Couples with high cholesterol levels take longer to concieve

statinsA recent study from the NIH suggests that couples who have high cholesterol levels may not just be at higher risk for heart disease, they may also have a harder time getting pregnant. Couples (who were not yet considered infertile) in which both partners or even just the female partner had high cholesterol levels on average took a longer time to conceive. These findings are not so surprising since ovulation disorders such as polycystic ovarian syndrome (PCOS) are among the most common causes for infertility, and many of these patients have underlying metabolic problems that place them at risk for heart disease and diabetes.  So what does this mean? It does not mean couples trying to get pregnant should rush out and go on statins to lower their cholesterol. Cholesterol is the chemical from which sex hormones such as estrogen and testosterone are made from, so these drugs could potentially be harmful to your fertility. However, healthy lifestyle changes such as moderate excercise and avoiding processed high carbohydrate foods may help both cholesterol and fertility.

Skipping breakfast? Think again. A better breakfast might help your fertility

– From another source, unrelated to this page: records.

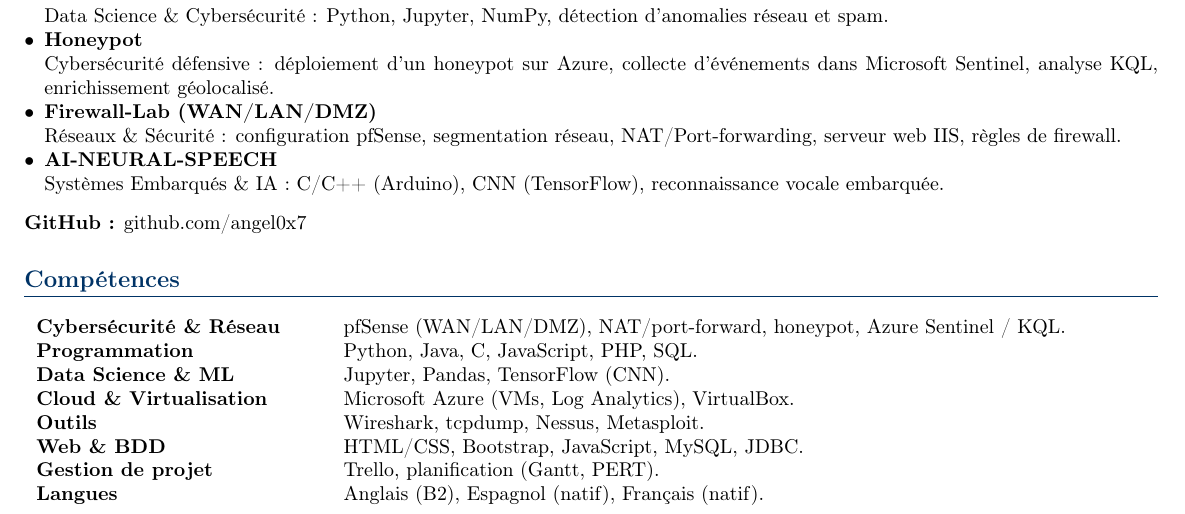
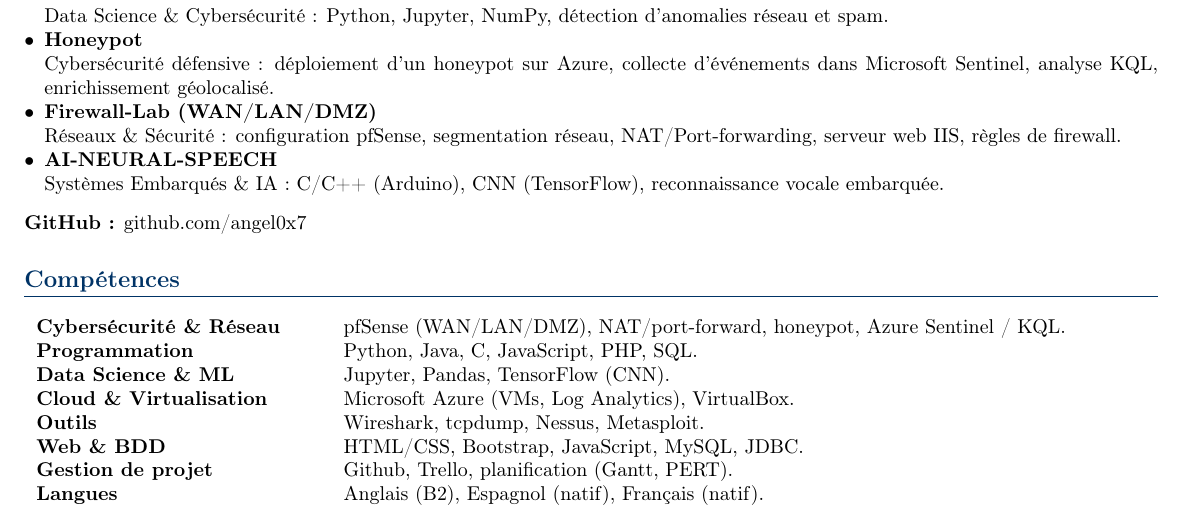
Before and after one commit to angel0x7/Resume, a LaTeX CV (resume.tex): part of the page, cut so that both start at the same text. Compiled offline with pdfLaTeX.

Commit message:
Update resume.tex

```diff
--- a/resume.tex
+++ b/resume.tex
@@ -134,7 +134,7 @@ Spécialisation en cybersécurité défensive développée en partenariat avec M
 \textbf{Cloud \& Virtualisation} & Microsoft Azure (VMs, Log Analytics), VirtualBox. \\
 \textbf{Outils} & Wireshark, tcpdump, Nessus, Metasploit. \\
 \textbf{Web \& BDD} & HTML/CSS, Bootstrap, JavaScript, MySQL, JDBC. \\
-\textbf{Gestion de projet} & Trello, planification (Gantt, PERT). \\
+\textbf{Gestion de projet} & Github, Trello, planification (Gantt, PERT). \\
 \textbf{Langues} & Anglais (B2), Espagnol (natif), Français (natif). \\
 \end{tabular}
 
```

For years we all listened to Kellogg’s Tony the Tiger tell us that if we eat a better breakfast we’ll feel better all day. The new version might be, eat a better breakfast and be more fertile. Researchers at Hebrew University in Jerusalem looked at women with infertility and polycystic ovarian syndrome (PCOS) and found that women who consumed more of their daily calories at breakfast had better hormone levels, improved insulin resistance and were more likely to ovulate. Does that mean that eating more will help improve fertility? No, but it does mean there is connection between what and when you eat and your hormones, and ultimately your fertility as well. Click here for more on the story.